Being a scientific PhD student is beyond my wildest dreams and I am in this position in spite of my background and race. It isn't the medical or law degree that many family members imagined me obtaining and it certainly wasn't who I imagined I would be because I was inspired by others who looked like me when I was younger. This scenario might be true and might well resonate with a lot of people who do not come from ethnic minority backgrounds, but you have to understand that there is a very clear difference in the situations.
Science as a subject was created with the intention of proving that there was a sound reason to creating racial structures and hierarchy. It claimed that highly melanated humans were subhuman, animal like and far less intelligent and thus their place as slaves and servants in society. A lot of scientific research and discoveries came to light from Black people being treated as test subjects and being stripped of their humanity, think Sarah Baartman, the Tuskegee Trials, Henrietta Lacks to name a few. Science was created to keep people who look like me out and it continues to do so to this day. The statistics don't lie. So when Black and ethnic minority students say that they feel they don’t belong in science, it's far more deep rooted in comparison to their white counterparts.
Being a Black woman in STEM for me has been a constant battle ground in my head playing out all of the scenarios of how following this passion will inevitably go up in flames. That I'll constantly give and give, get higher up the ladder, get a Dr. title, work myself to the bone, all to be told that it's worth nothing. It's wondering if I didn't get a particular internship or job because the hiring manager took one look at my name or LinkedIn profile and decided that I do not belong in their company because of my race and gender. It's an exhaustive list of cons as to why I should be fighting for change, but deciding to persevere because the small list of pros will have a resounding impact. Being Black in STEM is wondering why the lecturer that consistently gives you low grades knows you by name out of almost 200 students in your class (when I complained, future grades 'magically' went up to my average). It's not knowing whether you deserve to complain because you are obviously grateful, but are made to constantly show gratitude. It's knowing that you're not in a meritocratic system and never will be.

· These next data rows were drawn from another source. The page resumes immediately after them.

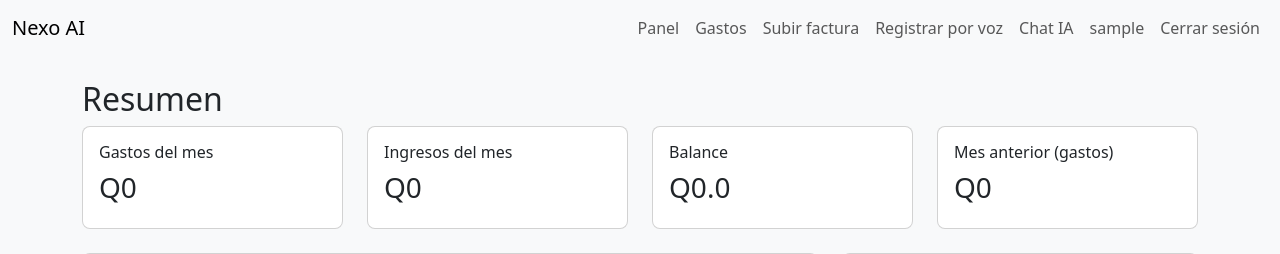
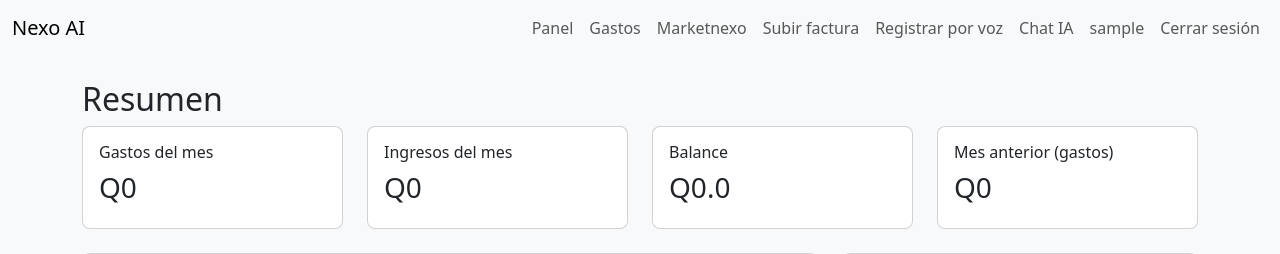
Before and after one commit to knowann1/Hackathon---FIT-Galileo, a Flask app: page /dashboard in a window 1280 px wide. Shown: the top 254 px of the page. Run offline with Flask 3, Linux system fonts and the light colour scheme; the visitor is signed in with stand-in values (Sample User, id 1); data that the repository does not hold is empty; some libraries are stand-ins or nearby versions.

Commit message:
Add Marketnexo link to the navigation bar

```diff
--- a/templates/base.html
+++ b/templates/base.html
@@ -20,6 +20,8 @@
           <ul class="navbar-nav ms-auto">
             <li class="nav-item"><a class="nav-link" href="/dashboard">Panel</a></li>
             <li class="nav-item"><a class="nav-link" href="/expenses/">Gastos</a></li>
+            <li class="nav-item"><a class="nav-link" href="{{ url_for('marketnexo.index') }}">Marketnexo</a></li>
+
             <li class="nav-item"><a class="nav-link" href="/receipts/upload">Subir factura</a></li>
             <li class="nav-item"><a class="nav-link" href="/voice/record">Registrar por voz</a></li>
             <li class="nav-item"><a class="nav-link" href="/api/ai/chat">Chat IA</a></li>
```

At the beginning of my PhD, I decided to sign up for therapy due to a few reasons. A major reason was wanting to shape how I entered such a big part of my life, knowing that it will skew how my PhD fares. I talked extensively with my therapist about how scared I was of how much harder life will be the further into the scientific industry I get. Throughout all of our conversations on the topic, she consistently affirmed my thoughts but asked if it would make me give up. The answer is no. I can't bare to think of young Black girls 20 years from now being inundated with the fear I have. This will take more than just being another Black face in STEM. Tokenism doesn't get us very far and what we require now is to uproot and reorganise the whole system.
This wasn't a tell all tale about my awful experience, but one story that is very real and probably not that unique. It shouldn't be part of the story, and that is what I'm working to change for others. It not going to be an easy road but a worthwhile one and will only be possible with the majority of the people in the system driving the change.
As always, thank you for taking the time to read this. Make sure to subscribe to never miss a post and to receive exclusive content. Catch me over on Instagram where I post more frequent content on my PhD and other lifestyle bits!
Until next time,